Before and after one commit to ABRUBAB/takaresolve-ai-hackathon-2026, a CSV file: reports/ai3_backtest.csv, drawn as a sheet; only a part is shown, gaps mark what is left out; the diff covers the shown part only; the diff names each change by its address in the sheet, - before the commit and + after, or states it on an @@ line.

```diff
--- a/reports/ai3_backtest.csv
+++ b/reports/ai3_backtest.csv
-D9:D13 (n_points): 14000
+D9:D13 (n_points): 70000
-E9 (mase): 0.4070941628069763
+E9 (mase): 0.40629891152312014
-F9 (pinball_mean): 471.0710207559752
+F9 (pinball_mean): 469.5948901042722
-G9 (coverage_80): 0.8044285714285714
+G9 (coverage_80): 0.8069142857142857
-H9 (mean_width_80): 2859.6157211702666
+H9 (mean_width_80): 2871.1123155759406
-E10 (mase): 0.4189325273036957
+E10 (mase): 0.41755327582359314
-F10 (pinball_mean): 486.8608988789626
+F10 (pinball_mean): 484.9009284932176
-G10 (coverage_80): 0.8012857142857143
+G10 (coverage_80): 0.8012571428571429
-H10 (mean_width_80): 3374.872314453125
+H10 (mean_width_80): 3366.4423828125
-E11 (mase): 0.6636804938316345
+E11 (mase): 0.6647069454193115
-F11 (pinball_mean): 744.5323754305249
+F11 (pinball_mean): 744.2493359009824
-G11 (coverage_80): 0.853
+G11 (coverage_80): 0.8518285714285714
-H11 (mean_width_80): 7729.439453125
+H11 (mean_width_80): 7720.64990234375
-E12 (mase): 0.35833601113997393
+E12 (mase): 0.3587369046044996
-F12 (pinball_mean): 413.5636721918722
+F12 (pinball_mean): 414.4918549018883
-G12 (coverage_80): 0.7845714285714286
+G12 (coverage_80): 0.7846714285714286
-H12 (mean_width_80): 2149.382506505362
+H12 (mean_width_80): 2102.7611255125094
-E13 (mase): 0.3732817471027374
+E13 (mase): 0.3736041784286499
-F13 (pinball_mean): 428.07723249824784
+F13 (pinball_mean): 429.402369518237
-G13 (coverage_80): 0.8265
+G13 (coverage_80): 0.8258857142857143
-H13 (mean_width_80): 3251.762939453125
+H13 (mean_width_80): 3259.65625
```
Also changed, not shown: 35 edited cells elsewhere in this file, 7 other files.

...

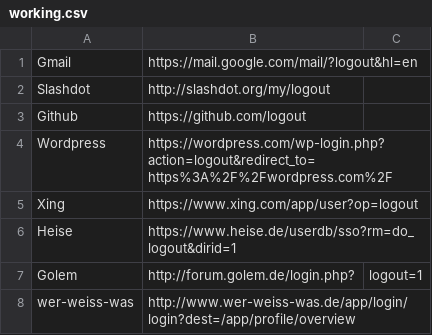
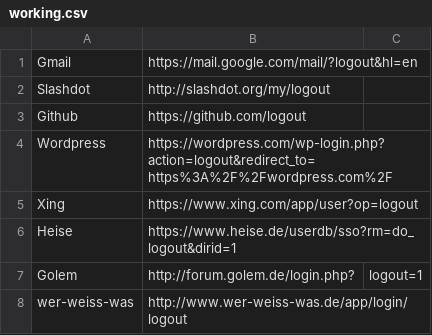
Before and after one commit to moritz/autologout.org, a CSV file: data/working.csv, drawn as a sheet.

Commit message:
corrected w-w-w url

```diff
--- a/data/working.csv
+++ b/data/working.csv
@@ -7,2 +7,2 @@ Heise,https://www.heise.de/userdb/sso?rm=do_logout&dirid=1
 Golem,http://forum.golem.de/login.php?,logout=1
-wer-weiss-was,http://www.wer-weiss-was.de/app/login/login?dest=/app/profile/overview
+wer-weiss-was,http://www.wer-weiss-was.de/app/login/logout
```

• What is needed:
Spot every line in the entries that includes the word "shown", and copy each one out.

• Task solution:
Before and after one commit to ABRUBAB/takaresolve-ai-hackathon-2026, a CSV file: reports/ai3_backtest.csv, drawn as a sheet; only a part is shown, gaps mark what is left out; the diff covers the shown part only; the diff names each change by its address in the sheet, - before the commit and + after, or states it on an @@ line.
Also changed, not shown: 35 edited cells elsewhere in this file, 7 other files.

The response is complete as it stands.